1. The first, and probably most important way, is never forget that customers are people and people like to feel special. Treat each client as unique to you and your business. Not only are they likely to continue to do business with you, they'll tell their friends. According to Nielsen, 77% of consumers are more likely to buy a new product when learning about it from friends or family. Never underestimate the power of referrals. "If you build a great experience, customers tell each other about that. Word of mouth is very powerful." - Jeff Bezos, CEO, Amazon.com.
2. Strive to improve your customer relations. Ask your customers what they think. We've all seen comment cards in restaurants and hotels. We're asked to complete a survey after talking with someone at a call center. So send a survey to your clients. Ask their opinions - 'what can I do better'? Make this easy on your customers and be sure to include a free-form answer space.

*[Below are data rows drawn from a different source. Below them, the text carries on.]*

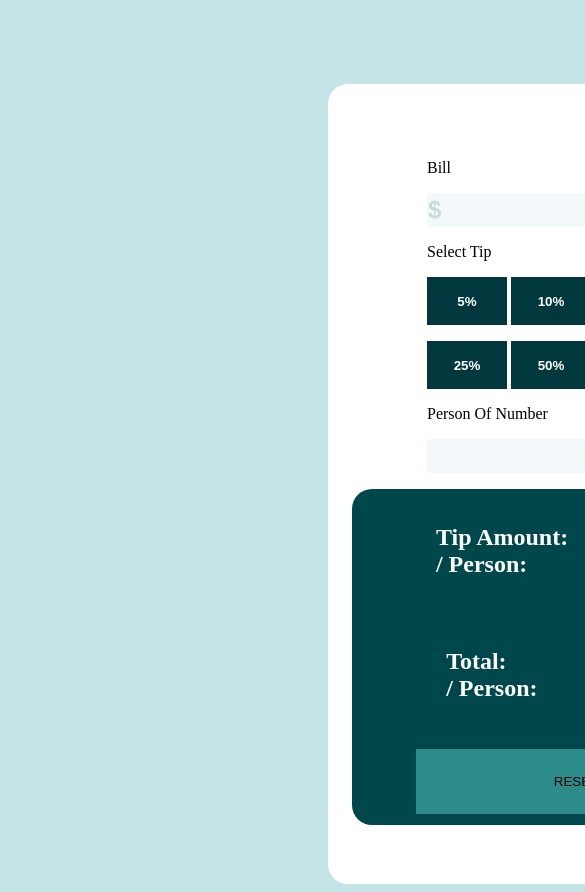
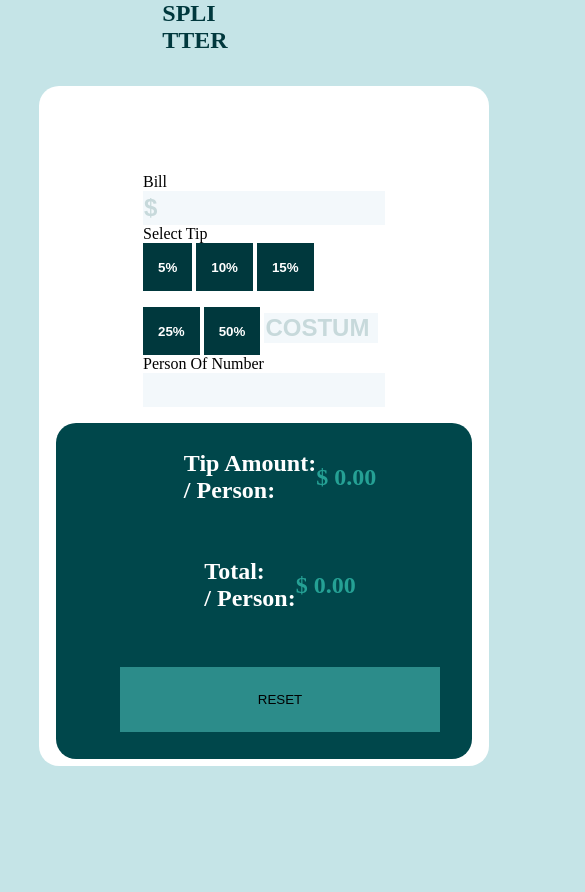
Before and after one commit to mike14112/calculateTipsAndBill, a plain HTML site: page index.html in a window 390 px wide. Shown: the top 892 px of the page, 585 px wide, since content can reach past the window. After the commit the page ends 844 px from the top, so only its background shows below. Drawn offline with Linux system fonts and the light colour scheme.

Commit message:
work final mobile worked

```diff
--- a/app/app.js
+++ b/app/app.js
@@ -182,7 +182,6 @@ const costumTip = function () {
         numberOfPerson.innerHTML = `${person}`;
         numberOfPerson2.innerHTML = `${person}`;
 
-
    });
 }
 
--- a/index.html
+++ b/index.html
@@ -3,14 +3,16 @@
 <head>
     <meta charset="UTF-8">
     <meta http-equiv="X-UA-Compatible" content="IE=edge">
-    <meta name="viewport" content="width=device-width, initial-scale=1.0">
-     <link rel="stylesheet" href="style/main.css">
+    <meta name="viewport" content="width=device-width", initial-scale=1.0">
+    <link rel="stylesheet" href="style/main.css">
     <title>Document</title>
 </head>
 <body>
 <div class="header">
-      <p>SPLI  <br>
-         TTER </p>
+     <p>SPLI
+        <br>
+        TTER
+     </p>
 </div>
     <div class="main_container">
      <div class="bill_container">
--- a/style/main.css
+++ b/style/main.css
@@ -1,12 +1,21 @@
+*{
+    padding: 0;
+    margin: 0 auto;
+}
+
 body{
     width: 100%;
     overflow: hidden;
     background-color: #C5E4E7;
+}
 
-}
 .header{
-    margin-left: 40rem;
-    margin-bottom: 2rem;
+  display: flex;
+  justify-content: center;
+  margin-bottom: 2rem;
+  color: #00383D;
+  font-size: 24px;
+  font-weight: bolder;
 }
 input{
     cursor: pointer;
@@ -17,7 +26,7 @@ input{
     padding: 1px;
     font-weight: bolder;
     font-size: 24px;
-    width: 7rem;
+    max-width: 7rem;
 
 }
 input::-webkit-input-placeholder{
@@ -35,7 +44,7 @@ div{
     padding: 15px;
     font-weight: bolder;
     cursor: pointer;
-    width: 5rem;
+    max-width: 5rem;
     height: 3rem;
 }
 
@@ -66,9 +75,9 @@ div{
 .main_container{
     display: flex;
     justify-content: space-around;
-     margin-left: 20rem;
+     padding-top: 5rem;
     background-color: white;
-    width: 50rem;
+    max-width: 900px;
     height: 25rem;
 }
 
@@ -76,7 +85,7 @@ div{
     margin-top: 1rem;
     background-color: #00474B;
     color: white;
-    width: 25rem;
+    max-width: 25rem;
     height: 21rem;
 }
 
@@ -101,15 +110,21 @@ div{
     font-weight:bolder ;
     font-size: 24px;
 }
+.reset_section{
+    display: flex;
+}
 
 .reset{
+    display: flex;
+    justify-content: center;
     border: none;
     background-color: #2C8C8A;
     font-size: bolder;
     padding: 25px;
-    width: 20rem;
+    min-width: 20rem;
     margin-left: 2rem;
-   cursor: pointer;
+    margin-right: 2rem;
+    cursor: pointer;
 }
 
 .reset:hover{
@@ -128,26 +143,31 @@ div{
     color: #25A195;
 }
 
-@media screen and (max-width: 480px ) {
+ @media screen and ( max-width: 900px ) {
  /* body{
-    width: 100%;
-    overflow: hidden;
+      min-width: 900px;
  } */
+
+.splitter{
+    display: flex;
+    justify-content: center;
+}
  .main_container{
     display: flex;
     flex-direction: column;
     align-items: center;
     justify-content: center;
-    width: 30rem;
-    height: 50rem;
-    margin-right: 10rem;
+    margin-left: 10%;
+    min-width: 450px;
+    height: 600px;
  }
+
  .person_input{
-    width: 15rem;
+   min-width: 15rem;
     height: 2rem;
  }
  .input_bill{
-    width: 15rem;
+    min-width: 15rem;
     height: 2rem;
  }
 
```
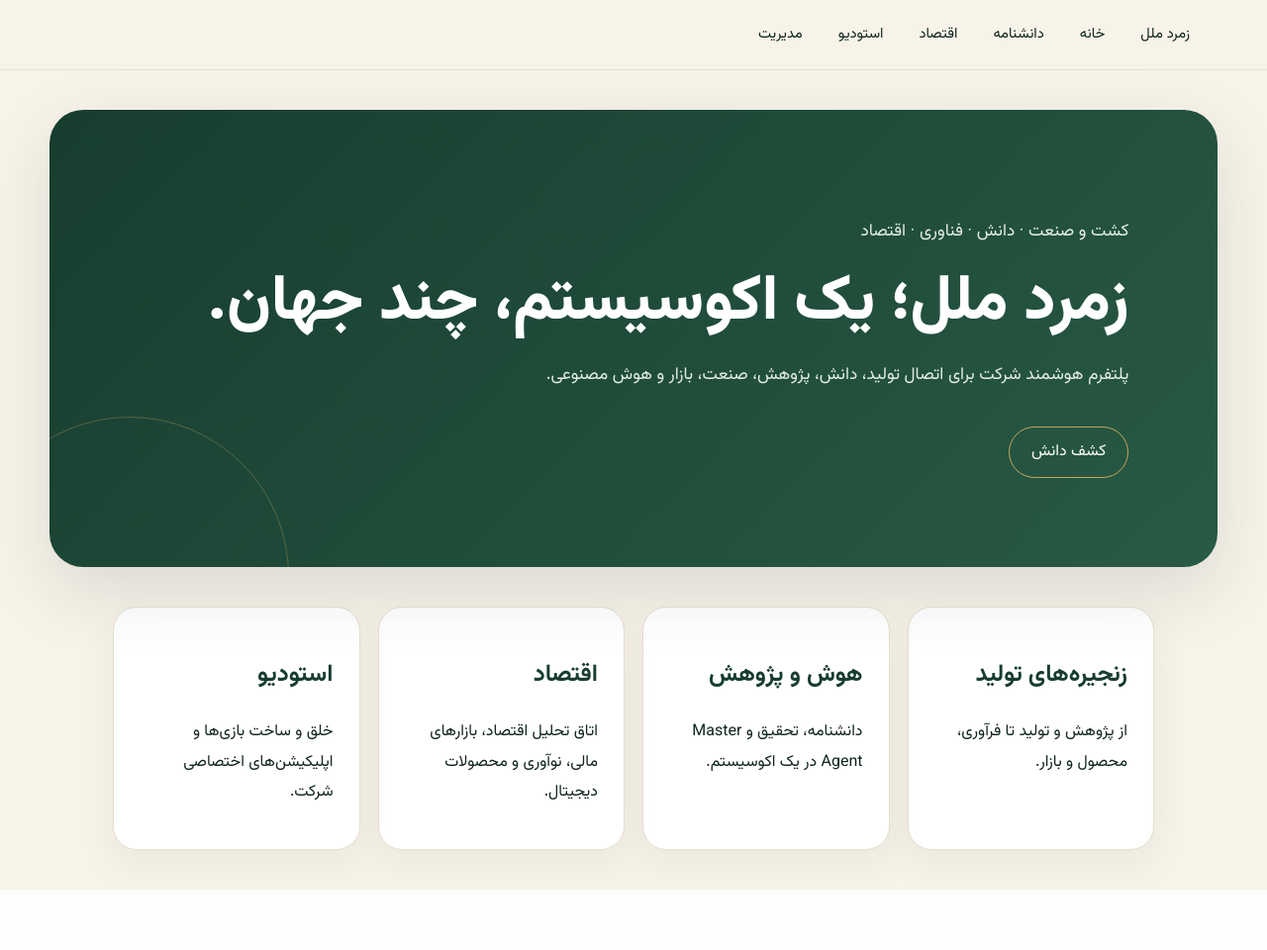
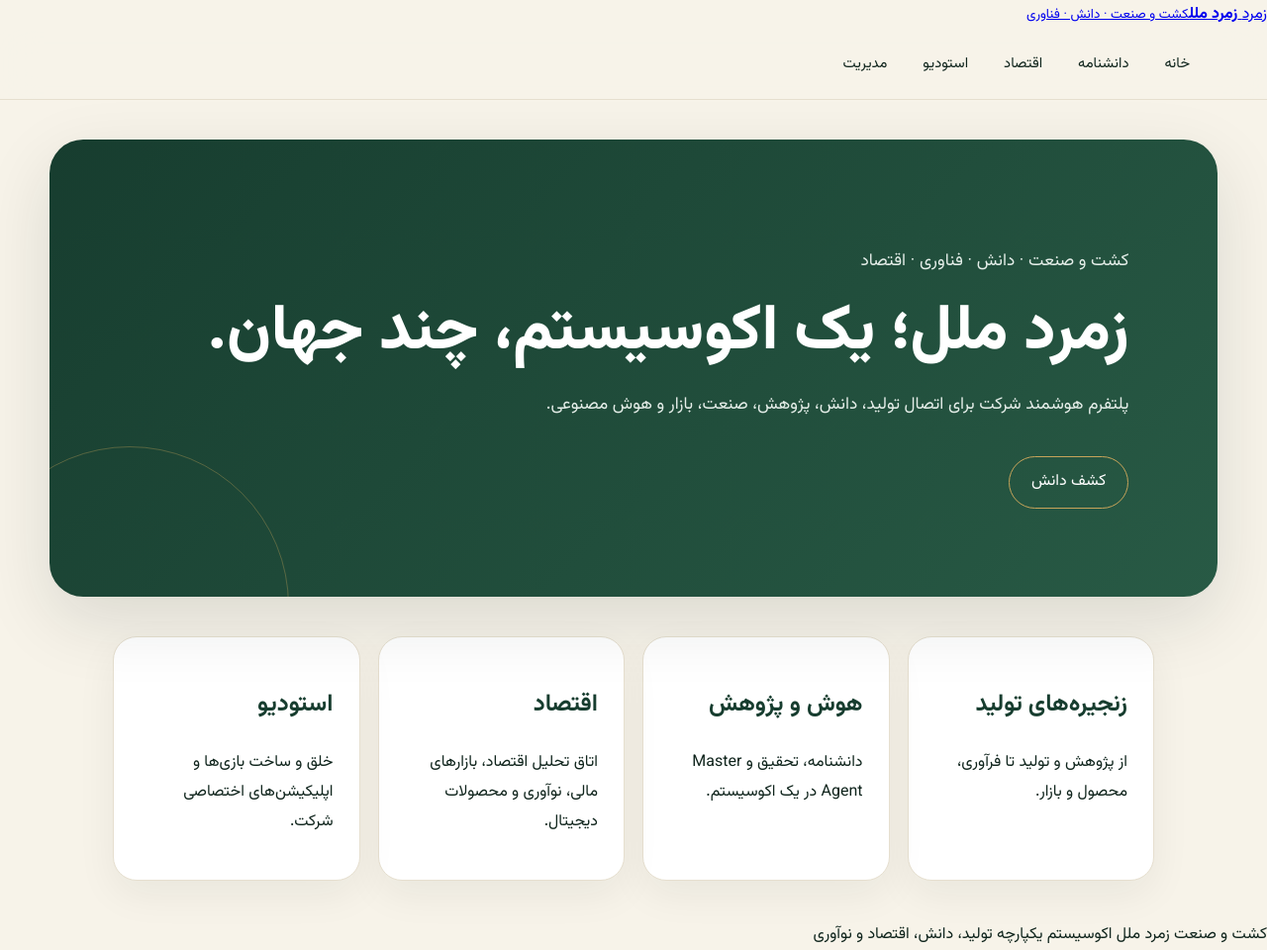
Before and after one commit to mojtabarozegar11-ship-it/zomorodmelal-codex, a Django app: template django_project/templates/site/home.html in a window 1280 px wide. Shown: the whole page at 99% size. Before the commit the page ends 899 px from the top, so only its background shows below. Run offline with Django 4.2, Linux system fonts and the light colour scheme; the template is opened without the code that fills it, so the values that code supplies are empty.

Commit message:
Refine premium global shell and page slots

```diff
--- a/django_project/templates/base.html
+++ b/django_project/templates/base.html
@@ -1 +1,32 @@
-{% load static %}<!doctype html><html lang="fa" dir="rtl"><head><meta charset="utf-8"><meta name="viewport" content="width=device-width,initial-scale=1"><meta name="theme-color" content="#173d2f"><title>{% block title %}کشت و صنعت زمرد ملل{% endblock %}</title><link rel="stylesheet" href="{% static 'site/main.css' %}"></head><body><nav class="nav"><a href="/">زمرد ملل</a><a href="/">خانه</a><a href="/encyclopedia/">دانشنامه</a><a href="/economy/">اقتصاد</a><a href="/games/">استودیو</a><a href="/admin/">مدیریت</a></nav>{% block content %}{% endblock %}</body></html>
+{% load static %}<!doctype html>
+<html lang="fa" dir="rtl">
+<head>
+  <meta charset="utf-8">
+  <meta name="viewport" content="width=device-width,initial-scale=1">
+  <meta name="theme-color" content="#173d2f">
+  <meta name="description" content="{% block meta_description %}شرکت کشت و صنعت زمرد ملل؛ اکوسیستم کشاورزی، صنعت، دانش، اقتصاد و فناوری{% endblock %}">
+  <title>{% block title %}کشت و صنعت زمرد ملل{% endblock %}</title>
+  <link rel="stylesheet" href="{% static 'site/main.css' %}">
+  {% block page_head %}{% endblock %}
+</head>
+<body class="{% block body_class %}page-default{% endblock %}">
+  <header class="site-header">
+    <a class="brand" href="/" aria-label="زمرد ملل">
+      <span class="brand-mark">زمرد</span>
+      <span class="brand-copy"><b>زمرد ملل</b><small>کشت و صنعت · دانش · فناوری</small></span>
+    </a>
+    <nav class="nav" aria-label="ناوبری اصلی">
+      <a href="/">خانه</a>
+      <a href="/encyclopedia/">دانشنامه</a>
+      <a href="/economy/">اقتصاد</a>
+      <a href="/games/">استودیو</a>
+      <a href="/admin/">مدیریت</a>
+    </nav>
+  </header>
+  <main>{% block content %}{% endblock %}</main>
+  <footer class="site-footer">
+    <span>کشت و صنعت زمرد ملل</span>
+    <span>اکوسیستم یکپارچه تولید، دانش، اقتصاد و نوآوری</span>
+  </footer>
+</body>
+</html>
```
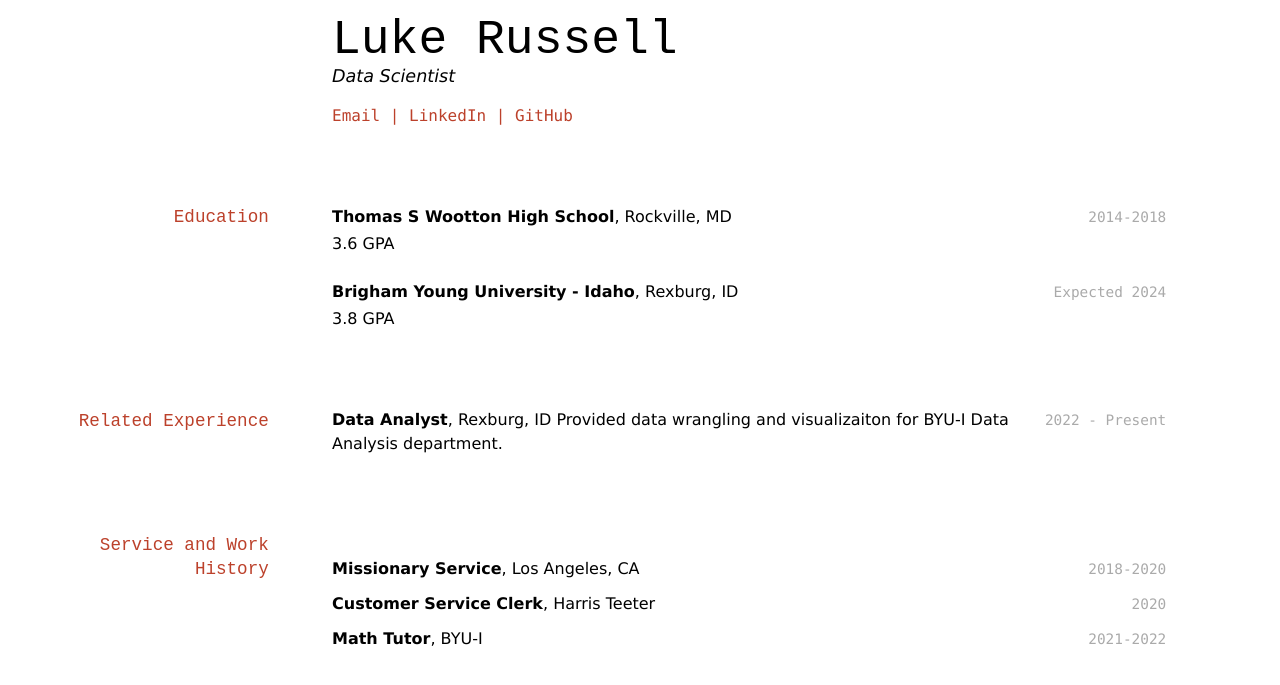
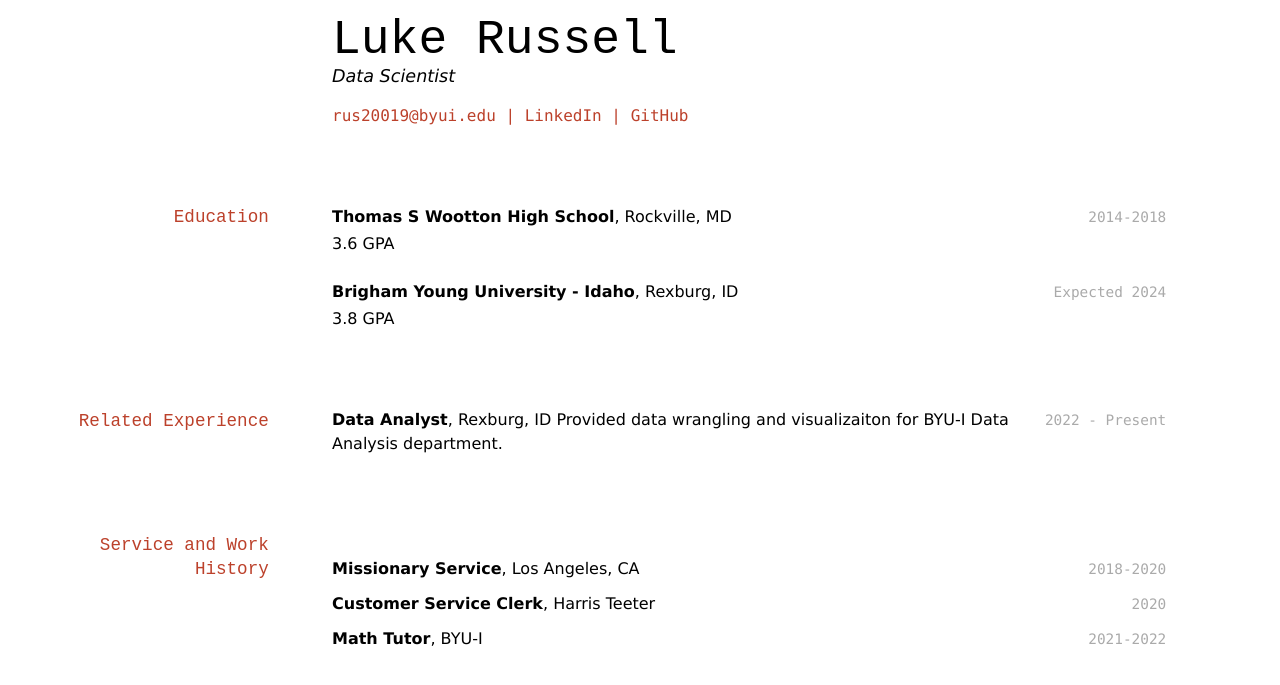
Before and after one commit to jluke-russell/russell_luke_resume, a Jekyll site: the page built from docs/index.md, in a window 1280 px wide. Shown: the top 685 px of the page. Built offline with Jekyll 4.4.1, drawn with Linux system fonts in a browser that asks for light colours.

Commit message:
Update links

```diff
--- a/docs/index.md
+++ b/docs/index.md
@@ -5,7 +5,7 @@ title: Luke Russell's Resume
 # Luke Russell
 Data Scientist
 <div id="webaddress">
-<a href="rus20019@byui.edu">Email</a>
+<a href="rus20019@byui.edu">rus20019@byui.edu</a>
 |
  <a href="https://www.linkedin.com/in/luke-r-b52969b0/">LinkedIn</a>
 | <a href="https://jluke-russell.github.io/russell_luke_resume/">GitHub</a>
```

3. The third tool for reputation management is to listen with an open mind when people talk to you. This can be casually at the check-out counter or when a customer voices a compliment or a complaint directly. Learn what you can do better. EVERY employee is a customer service representative regardless of their job title, so encourage them to bring customer comments and concerns directly to you. And ... ask your employees opinions.
4. Monitor Social Media. People have always shared opinions with their friends and family. But today via Social Media we can reach thousands of people in a very short time. It's important to respond to both positive and negative comments in a timely manner. How do you know which Social Media channels your customers and clients frequent - ask them? Plus do a bit of research. Don't just assume your people are on the 'big three' (LinkedIn, Facebook and Twitter). It is important for you to be where your customers are.
Eighty-one percent of U.S. online consumers' purchase decisions are influenced by their friends' social media posts versus 78 percent who are influenced by the posts of the brands they follow on social media. (Market Force)
Benjamin Franklin summed it up very well: "It takes many good deeds to build a good reputation, and only one bad one to lose it."
For help managing your business reputation contact your SCORE mentor. Don't have a mentor yet? SCORE provides FREE business mentors. Sign up for one today. Go to http://northernarizona.score.org. Questions? Call 928-778-7438 or email: firstname.lastname@example.org